Oh. Maybe this is not such a good idea after all. These experiences are the reason that good central banks, like the Bank of Canada, refuse to play this game of buying inappropriate amounts of government debt. The Bank of Canada understands that its mandate is to maintain a low rate of inflation and this requires that it keep tight reins on the amount of money in the economy.
Those who advocate the “no interest loans solution” emphasize that the Bank of Canada has, in the past, purchased government debt without serious consequences. Are they right?
They are correct that the Bank of Canada does buy government debt. It does so as part of its mandate to regulate the supply of money in the economy. Buying federal government bonds – paid for by printing money – is one tool the Bank uses to fulfill its inflation mandate. The Bank, however, is very careful to ensure it does not buy so much as to threaten its low inflation target and it has never purchased debt simply to relieve the federal government with the need to pay interest. Those advocating the “no interest loans solution” are less correct about the suggestion that the purchase of government debt has never had unfavourable consequences. During the 1970s the Bank of Canada relied much more heavily than it does now on purchasing federal bonds as a way of regulating the money supply. This turned out to be a less successful policy than hoped. Those of a certain age will recall inflation rates exceeding 10% per year and the implementation of wage and price controls in an effort to slow inflation. That earlier policy has been replaced with one that relies much less on purchase of government debt.
Maybe that has not convinced you. If not, let me try another tack. No one likes to pay taxes. So when we pay taxes we demand government prove to us that we are getting good value for our money. We vote them out if they propose low-return public projects and vote them in if they convince us their spending proposals provide us with good value for our tax dollars. This disciplines governments to think hard before coming hat in hand to cranky taxpayers. This is how it should be. The idea of forcing the Bank of Canada to purchase government debt to give the government access to interest free borrowing is an invitation to fiscal profligacy. Why would taxpayers ever want to do such a thing?
So, bottom line, responsible central banks do not purchase government debt in order to relieve governments of the need to pay interest on their debt. Canada is not Zimbabwe and that, at least when it comes to inflation, is a very good thing.
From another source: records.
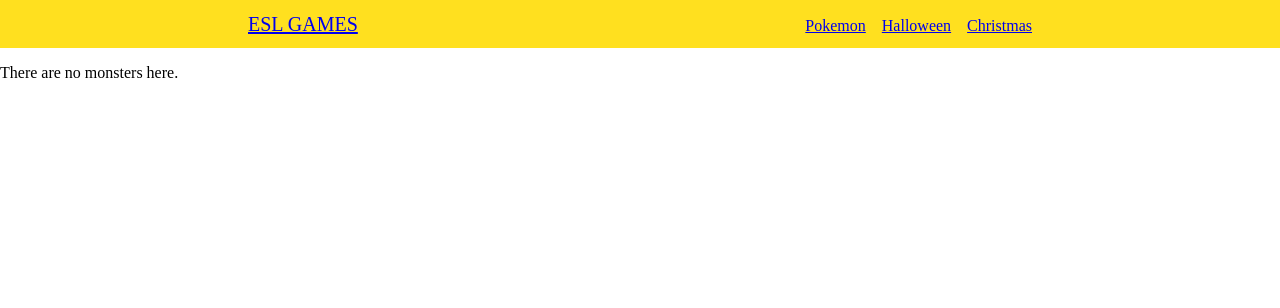
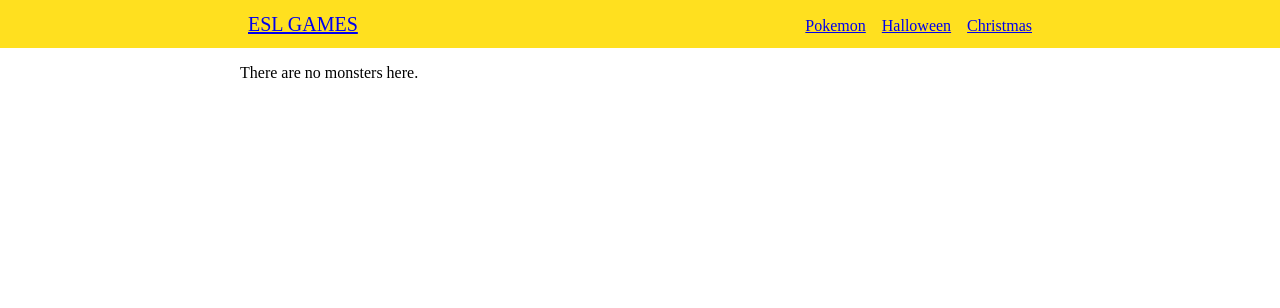
Before and after one commit to markoco14/pokemon, a FastAPI app: page /halloween/monsters/teach in a window 1280 px wide. Shown: the top 308 px of the page. Run offline with FastAPI, Linux system fonts and the light colour scheme; data comes from the database, SQL or seed files in the repository; data that the repository does not hold is empty; some libraries are stand-ins or nearby versions.

Commit message:
fix halloween teach carousel

```diff
--- a/src/templates/halloween/monsters/teach.html
+++ b/src/templates/halloween/monsters/teach.html
@@ -3,8 +3,7 @@
 {% block title %}<title>Halloween Monsters | Teach</title>{% endblock title %}
 
 {% block content %}
-    <div class="max-w-[800px] mx-auto px-2">
-        <section class="mb-4">
+    <div class="wrapper">
         {% if monsters %}
         <ul class="carousel">
             {% for monster in monsters %}
@@ -19,6 +18,5 @@
         {% else %}
         <p>There are no monsters here.</p>
         {% endif %}
-        </section>
     </div>
 {% endblock content %}
```
Lines whose indentation alone changed are shown as unchanged.
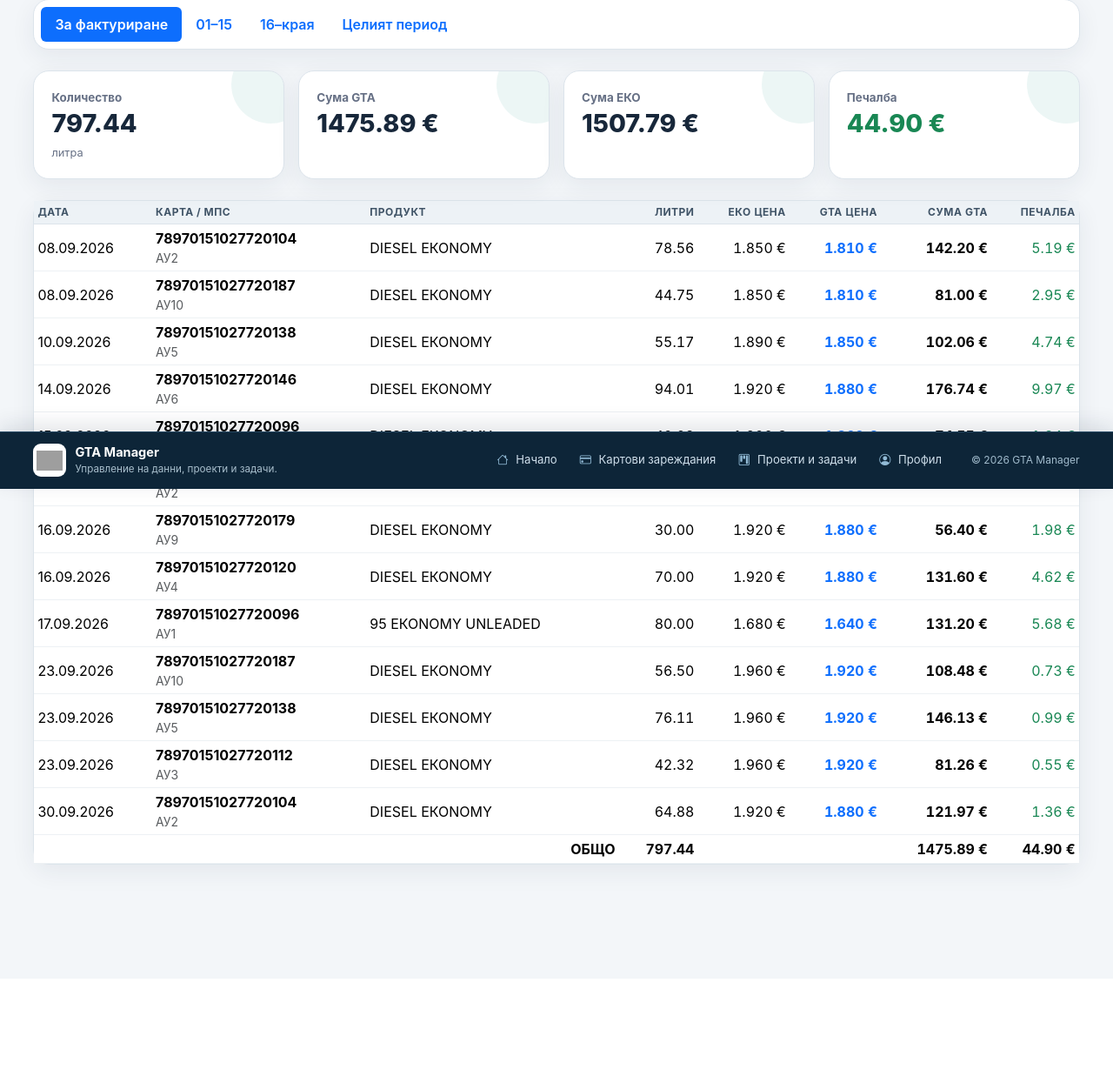
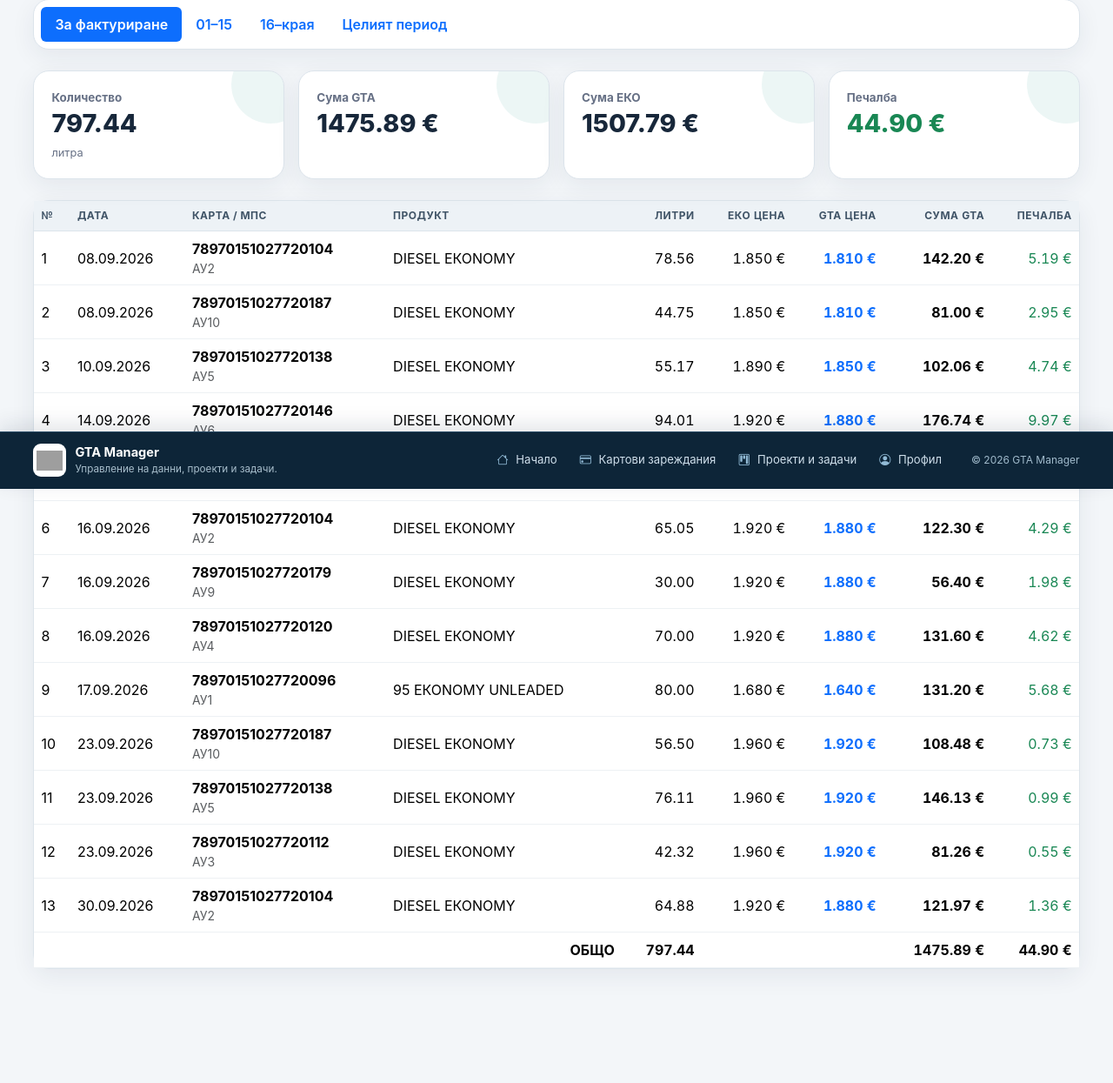
Before and after one commit to plamensve/eko_users, a Django app: page /companies/623/ in a window 1280 px wide. Shown: the part 238-1483 px from the top of the page at 87% size. Before the commit the page ends 1262 px from the top, so only its background shows below. Run offline with Django 5.2, Linux system fonts and the light colour scheme; a user stored in the database is signed in; data comes from the database, SQL or seed files in the repository; some libraries are stand-ins or nearby versions; grey boxes are pictures that could not be loaded.

Commit message:
Add transaction row numbering

```diff
--- a/templates/core/company_transactions.html
+++ b/templates/core/company_transactions.html
@@ -20,13 +20,13 @@
 </div>
 <section class="surface">
   <div class="table-responsive">
-    <table class="table table-hover table-sm">
-      <thead><tr><th>Дата</th><th>Карта / МПС</th><th>Продукт</th><th class="number">Литри</th><th class="currency">ЕКО цена</th><th class="currency">GTA цена</th><th class="currency">Сума GTA</th><th class="currency">Печалба</th></tr></thead>
+    <table class="table table-hover company-transactions-table">
+      <thead><tr><th class="transaction-index">№</th><th>Дата</th><th>Карта / МПС</th><th>Продукт</th><th class="number">Литри</th><th class="currency">ЕКО цена</th><th class="currency">GTA цена</th><th class="currency">Сума GTA</th><th class="currency">Печалба</th></tr></thead>
       <tbody>{% for t in transactions %}<tr>
-        <td>{{ t.date|date:'d.m.Y' }}</td><td><strong>{{ t.card }}</strong><div class="small text-muted">{{ t.vehicle }}</div></td><td>{{ t.material }}{% if not t.has_price %}<div><span class="status-pill warning">Без ценова листа</span></div>{% endif %}</td>
+        <td class="transaction-index">{{ forloop.counter }}</td><td>{{ t.date|date:'d.m.Y' }}</td><td><strong>{{ t.card }}</strong><div class="small text-muted">{{ t.vehicle }}</div></td><td>{{ t.material }}{% if not t.has_price %}<div><span class="status-pill warning">Без ценова листа</span></div>{% endif %}</td>
         <td class="number">{{ t.qty|stringformat:'.2f' }}</td><td class="currency">{{ t.eko_price|stringformat:'.3f' }} €</td><td class="currency fw-bold text-primary">{{ t.gta_price|stringformat:'.3f' }} €</td><td class="currency fw-bold">{{ t.gta_total|stringformat:'.2f' }} €</td><td class="currency {% if t.profit < 0 %}text-danger{% else %}text-success{% endif %}">{{ t.profit|stringformat:'.2f' }} €</td>
-      </tr>{% empty %}<tr><td colspan="8"><div class="empty-state">Няма транзакции за избрания период.</div></td></tr>{% endfor %}</tbody>
-      {% if transactions %}<tfoot><tr class="fw-bold"><td colspan="3" class="text-end">ОБЩО</td><td class="number">{{ total_qty|stringformat:'.2f' }}</td><td></td><td></td><td class="currency">{{ total_gta|stringformat:'.2f' }} €</td><td class="currency">{{ total_profit|stringformat:'.2f' }} €</td></tr></tfoot>{% endif %}
+      </tr>{% empty %}<tr><td colspan="9"><div class="empty-state">Няма транзакции за избрания период.</div></td></tr>{% endfor %}</tbody>
+      {% if transactions %}<tfoot><tr class="fw-bold"><td colspan="4" class="text-end">ОБЩО</td><td class="number">{{ total_qty|stringformat:'.2f' }}</td><td></td><td></td><td class="currency">{{ total_gta|stringformat:'.2f' }} €</td><td class="currency">{{ total_profit|stringformat:'.2f' }} €</td></tr></tfoot>{% endif %}
     </table>
   </div>
 </section>
```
Ron Kneebone is a Professor of Economics and Director of Economic & Social Policy in The School of Public Policy, both at the University of Calgary. His research interests are mainly in the areas of the macroeconomic aspects of public finances and fiscal federalism. His published research has dealt with issues pertaining to government budget financing in a federal state, the political economy of government deficit and debt reduction, the history of government fiscal and monetary relations in Canada and the characteristics of Canadian federal, provincial and municipal fiscal policy choices. Professor Kneebone is a co-author of two undergraduate textbooks in economics; a best-selling economics principles text with co-authors Gregory Mankiw and Ken McKenzie and an intermediate level text with co-authors Andrew Abel, Ben Bernanke, and Dean Croushore. For joint work with Ken McKenzie he was awarded the Doug Purvis Memorial Prize for the best published work in Canadian public policy in 1999. From 2002-2006, Professor Kneebone was an associate editor of Canadian Public Policy, Canada's foremost journal examining economic and social policy. An eight-time winner of a Superior Teaching Award in the Department of Economics he was also awarded the Faculty of Social Sciences Distinguished Teacher Award in 1997 and again in 2003.